They are:  Anita Allen (Penn, elected in the Philosophy category), Rachel Barkow (NYU), Tracey Meares (Yale), Nathaniel Persily (Stanford), and James Ryan (President of the University of Virginia, and a member of the law faculty).  Judge Merrick Garland of the D.C. Circuit and Justice Goodwin Liu of the California Supreme Court were also elected.

ADDENDUM:  I just noticed that Jody Freeman (Harvard Law) was also elected, but in the Public Affairs and Policy section.


April 17, 2019 in Faculty News | Permalink

April 16, 2019

Entry-level hiring report for 2019

MOVING TO FRONT--ORIGINALLY POSTED MARCH 5

Professor Lawsky (Northwestern) is now collecting information.


April 16, 2019 in Advice for Academic Job Seekers, Faculty News | Permalink

April 08, 2019

New multi-year "Originalism Conference" at Yale funded by Rosenkranz Foundation...

...set up by the father of Georgetown constitutional law expert Nicholas Rosenkranz, a Yale Law alum.  The project will be led by Yale Law professor Akhil Amar and regular Yale visiting professor Steven Calabresi, who also teaches at Northwestern.


April 8, 2019 in Faculty News, Of Academic Interest | Permalink

February 22, 2019

Michelle Wilde Anderson (Stanford) and David Pozen (Columbia) win ALI Early Career Scholars Medal (Michael Simkovic)

A great honor.  The announcement appears below:

Continue reading


February 22, 2019 in Faculty News, Guest Blogger: Michael Simkovic | Permalink

February 19, 2019

An evocative portrait of Soia Mentschikoff...

February 07, 2019

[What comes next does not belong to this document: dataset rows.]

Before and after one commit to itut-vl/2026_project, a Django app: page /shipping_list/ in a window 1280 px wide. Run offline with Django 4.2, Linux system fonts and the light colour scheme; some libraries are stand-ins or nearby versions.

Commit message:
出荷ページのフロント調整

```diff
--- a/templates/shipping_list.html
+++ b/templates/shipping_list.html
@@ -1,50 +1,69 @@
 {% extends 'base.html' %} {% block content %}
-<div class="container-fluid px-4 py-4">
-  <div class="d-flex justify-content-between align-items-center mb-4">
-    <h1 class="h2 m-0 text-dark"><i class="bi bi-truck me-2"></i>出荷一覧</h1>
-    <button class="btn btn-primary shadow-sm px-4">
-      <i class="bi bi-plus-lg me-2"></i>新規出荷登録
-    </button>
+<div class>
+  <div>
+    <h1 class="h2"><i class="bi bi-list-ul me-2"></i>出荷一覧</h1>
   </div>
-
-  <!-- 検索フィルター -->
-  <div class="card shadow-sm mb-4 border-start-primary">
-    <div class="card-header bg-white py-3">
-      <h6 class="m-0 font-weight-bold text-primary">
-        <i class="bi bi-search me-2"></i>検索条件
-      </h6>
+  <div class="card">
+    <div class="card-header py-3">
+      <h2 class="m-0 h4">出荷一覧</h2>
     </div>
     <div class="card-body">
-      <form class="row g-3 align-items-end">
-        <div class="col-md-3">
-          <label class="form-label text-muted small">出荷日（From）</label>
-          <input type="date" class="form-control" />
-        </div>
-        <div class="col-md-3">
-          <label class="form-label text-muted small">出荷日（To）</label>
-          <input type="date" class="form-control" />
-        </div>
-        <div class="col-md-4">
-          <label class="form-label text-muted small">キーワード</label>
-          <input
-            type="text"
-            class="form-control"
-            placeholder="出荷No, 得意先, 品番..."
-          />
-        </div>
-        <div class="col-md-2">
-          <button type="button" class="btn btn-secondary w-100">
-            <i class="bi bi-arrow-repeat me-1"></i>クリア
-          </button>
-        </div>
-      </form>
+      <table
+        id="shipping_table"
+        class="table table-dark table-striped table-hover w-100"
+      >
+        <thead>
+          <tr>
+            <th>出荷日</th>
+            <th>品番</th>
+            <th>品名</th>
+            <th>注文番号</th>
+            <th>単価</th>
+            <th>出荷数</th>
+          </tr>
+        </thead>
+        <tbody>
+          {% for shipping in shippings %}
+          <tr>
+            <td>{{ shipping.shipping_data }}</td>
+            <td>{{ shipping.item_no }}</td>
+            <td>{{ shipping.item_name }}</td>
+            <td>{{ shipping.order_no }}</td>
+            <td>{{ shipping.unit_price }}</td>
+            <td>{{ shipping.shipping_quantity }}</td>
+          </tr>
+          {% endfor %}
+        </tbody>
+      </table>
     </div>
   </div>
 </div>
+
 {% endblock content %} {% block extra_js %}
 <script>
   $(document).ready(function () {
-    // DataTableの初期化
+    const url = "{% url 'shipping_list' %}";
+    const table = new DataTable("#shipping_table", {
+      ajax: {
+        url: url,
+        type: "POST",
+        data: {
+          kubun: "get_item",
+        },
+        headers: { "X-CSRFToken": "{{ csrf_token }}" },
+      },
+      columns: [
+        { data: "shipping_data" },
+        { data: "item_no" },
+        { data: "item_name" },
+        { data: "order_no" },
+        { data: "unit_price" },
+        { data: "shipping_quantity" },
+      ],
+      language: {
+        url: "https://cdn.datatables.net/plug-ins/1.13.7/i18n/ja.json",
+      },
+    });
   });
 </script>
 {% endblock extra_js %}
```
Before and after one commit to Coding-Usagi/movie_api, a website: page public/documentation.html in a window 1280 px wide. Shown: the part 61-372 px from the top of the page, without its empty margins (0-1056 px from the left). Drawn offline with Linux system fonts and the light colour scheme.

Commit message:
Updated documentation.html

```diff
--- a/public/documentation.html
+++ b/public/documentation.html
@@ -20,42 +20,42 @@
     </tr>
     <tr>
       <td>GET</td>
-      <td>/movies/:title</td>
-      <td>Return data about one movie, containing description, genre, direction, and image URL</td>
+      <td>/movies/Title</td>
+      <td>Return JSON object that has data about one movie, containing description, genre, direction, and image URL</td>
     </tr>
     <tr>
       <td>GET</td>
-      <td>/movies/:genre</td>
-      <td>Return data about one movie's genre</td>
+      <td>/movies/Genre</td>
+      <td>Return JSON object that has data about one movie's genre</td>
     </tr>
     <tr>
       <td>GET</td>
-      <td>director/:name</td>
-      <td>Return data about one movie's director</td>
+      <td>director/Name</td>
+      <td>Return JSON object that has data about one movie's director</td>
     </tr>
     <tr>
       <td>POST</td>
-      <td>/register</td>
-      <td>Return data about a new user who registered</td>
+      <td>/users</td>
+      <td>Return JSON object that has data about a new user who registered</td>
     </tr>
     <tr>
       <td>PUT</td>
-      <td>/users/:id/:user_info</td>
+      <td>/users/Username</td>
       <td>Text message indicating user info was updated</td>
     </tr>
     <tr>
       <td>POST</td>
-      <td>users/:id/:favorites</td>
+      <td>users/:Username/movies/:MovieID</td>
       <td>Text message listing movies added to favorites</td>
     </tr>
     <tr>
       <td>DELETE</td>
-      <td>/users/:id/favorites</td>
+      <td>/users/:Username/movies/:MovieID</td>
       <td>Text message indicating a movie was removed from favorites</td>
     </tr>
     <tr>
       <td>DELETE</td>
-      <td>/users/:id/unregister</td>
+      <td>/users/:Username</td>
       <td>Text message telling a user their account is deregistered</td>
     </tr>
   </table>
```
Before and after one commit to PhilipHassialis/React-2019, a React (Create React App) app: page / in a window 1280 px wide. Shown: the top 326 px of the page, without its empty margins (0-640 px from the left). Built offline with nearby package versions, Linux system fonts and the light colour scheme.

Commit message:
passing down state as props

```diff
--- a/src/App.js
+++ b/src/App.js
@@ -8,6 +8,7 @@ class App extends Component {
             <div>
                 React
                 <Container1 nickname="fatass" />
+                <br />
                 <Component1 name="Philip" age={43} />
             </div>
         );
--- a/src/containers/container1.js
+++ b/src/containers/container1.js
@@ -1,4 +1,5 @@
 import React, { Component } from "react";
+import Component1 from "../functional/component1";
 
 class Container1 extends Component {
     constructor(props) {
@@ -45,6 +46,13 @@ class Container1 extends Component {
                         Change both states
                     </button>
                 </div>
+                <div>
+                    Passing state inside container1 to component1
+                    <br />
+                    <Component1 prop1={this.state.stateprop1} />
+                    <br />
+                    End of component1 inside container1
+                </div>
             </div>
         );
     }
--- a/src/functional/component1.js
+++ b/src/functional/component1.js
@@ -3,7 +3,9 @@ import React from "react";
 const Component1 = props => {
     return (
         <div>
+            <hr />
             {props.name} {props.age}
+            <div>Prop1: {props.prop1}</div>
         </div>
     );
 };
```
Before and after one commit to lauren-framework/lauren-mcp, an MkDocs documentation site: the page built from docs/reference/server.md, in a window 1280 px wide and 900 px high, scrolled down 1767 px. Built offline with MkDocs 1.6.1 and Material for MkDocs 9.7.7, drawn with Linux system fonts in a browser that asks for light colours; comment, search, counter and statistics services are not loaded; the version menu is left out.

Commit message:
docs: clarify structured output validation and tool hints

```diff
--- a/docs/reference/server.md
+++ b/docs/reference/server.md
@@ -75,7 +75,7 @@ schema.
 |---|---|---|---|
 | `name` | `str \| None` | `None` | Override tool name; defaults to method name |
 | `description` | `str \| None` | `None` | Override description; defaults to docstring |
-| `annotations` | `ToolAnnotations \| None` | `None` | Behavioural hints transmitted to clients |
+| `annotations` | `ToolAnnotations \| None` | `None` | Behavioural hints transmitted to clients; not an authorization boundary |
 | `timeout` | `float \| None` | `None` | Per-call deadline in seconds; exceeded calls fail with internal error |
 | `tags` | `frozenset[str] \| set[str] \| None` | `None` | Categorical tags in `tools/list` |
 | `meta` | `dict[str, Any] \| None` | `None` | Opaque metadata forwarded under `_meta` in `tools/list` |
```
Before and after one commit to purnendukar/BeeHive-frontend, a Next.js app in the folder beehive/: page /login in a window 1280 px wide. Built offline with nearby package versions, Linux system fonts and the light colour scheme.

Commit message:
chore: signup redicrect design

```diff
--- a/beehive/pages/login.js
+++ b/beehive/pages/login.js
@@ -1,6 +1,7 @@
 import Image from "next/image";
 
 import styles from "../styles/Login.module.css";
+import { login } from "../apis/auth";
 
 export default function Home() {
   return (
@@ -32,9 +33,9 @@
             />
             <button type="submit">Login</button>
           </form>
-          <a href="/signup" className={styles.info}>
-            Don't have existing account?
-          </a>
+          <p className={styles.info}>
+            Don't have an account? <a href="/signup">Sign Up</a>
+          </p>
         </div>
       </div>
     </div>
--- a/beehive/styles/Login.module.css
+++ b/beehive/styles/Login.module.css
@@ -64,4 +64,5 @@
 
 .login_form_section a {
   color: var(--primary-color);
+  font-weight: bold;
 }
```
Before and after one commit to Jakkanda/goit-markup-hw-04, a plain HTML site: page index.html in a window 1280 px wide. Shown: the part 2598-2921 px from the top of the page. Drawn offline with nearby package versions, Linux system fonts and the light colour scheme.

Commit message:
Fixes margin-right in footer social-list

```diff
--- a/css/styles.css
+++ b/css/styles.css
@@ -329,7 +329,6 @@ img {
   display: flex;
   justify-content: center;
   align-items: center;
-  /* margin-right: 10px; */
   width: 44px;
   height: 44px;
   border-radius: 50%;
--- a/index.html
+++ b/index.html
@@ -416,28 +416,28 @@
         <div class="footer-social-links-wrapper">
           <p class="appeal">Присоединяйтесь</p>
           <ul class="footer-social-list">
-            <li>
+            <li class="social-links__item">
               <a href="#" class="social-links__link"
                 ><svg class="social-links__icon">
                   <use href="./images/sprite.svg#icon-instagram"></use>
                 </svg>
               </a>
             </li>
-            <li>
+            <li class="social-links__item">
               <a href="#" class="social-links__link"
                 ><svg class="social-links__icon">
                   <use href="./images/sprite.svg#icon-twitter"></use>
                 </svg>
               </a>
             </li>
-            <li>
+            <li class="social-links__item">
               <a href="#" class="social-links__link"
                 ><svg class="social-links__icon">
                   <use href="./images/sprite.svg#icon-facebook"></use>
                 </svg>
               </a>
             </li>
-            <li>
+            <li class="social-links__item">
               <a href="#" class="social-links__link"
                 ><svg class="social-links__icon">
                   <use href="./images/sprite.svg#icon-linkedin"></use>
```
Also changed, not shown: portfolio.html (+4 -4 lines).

Stanford appoints a Dean from within: Jenny Martinez

Details here.


February 7, 2019 in Faculty News | Permalink

January 31, 2019

Deny tenure more often, raise scholarly impact

That's the conclusion of a study by three colleagues of mine, Adam Chilton (just tenured, easy case!), Jonathan Masur, and Kyle Rozema (our Behavioral L&E Fellow).  I've not looked at the details of the study, but I wonder how much the results are affectedd by Harvard's historical pattern (changed in recent years) of hiring and then tenuring everyone based on good grades in law school, which results in more "dead wood" there than elsewhere.   Even if Harvard has some effect on the findings, I think their basic point is correct:  law schools, especially those maintaining a high scholarly profile, should be more demanding about tenure.


January 31, 2019 in Faculty News, Of Academic Interest, Professional Advice, Rankings | Permalink

December 19, 2018

Samuel Moyn (Yale): Law schools are too focused on public law to serve the public interest (Michael Simkovic)

In a thought provoking essay in the Chronicle of Higher Education, Professor Samuel Moyn argues that law schools' focus on judge made law in general, and the Supreme Court in particular, is counterproductive especially when justified on ostensibly progressive grounds.  Offline, Professor Moyn suggested that, to better help students understand how the legal system influences the distribution of economic and political power, progressives should focus more on teaching business law subjects like taxation and anti-trust.

Samuel Moyn, Law Schools Are Bad for Democracy: They whitewash the grubby scramble for power, Chronicle of Higher Education, Dec. 16, 2018.


December 19, 2018 in Faculty News, Guest Blogger: Michael Simkovic, Jurisprudence, Law in Cyberspace, Of Academic Interest, Weblogs | Permalink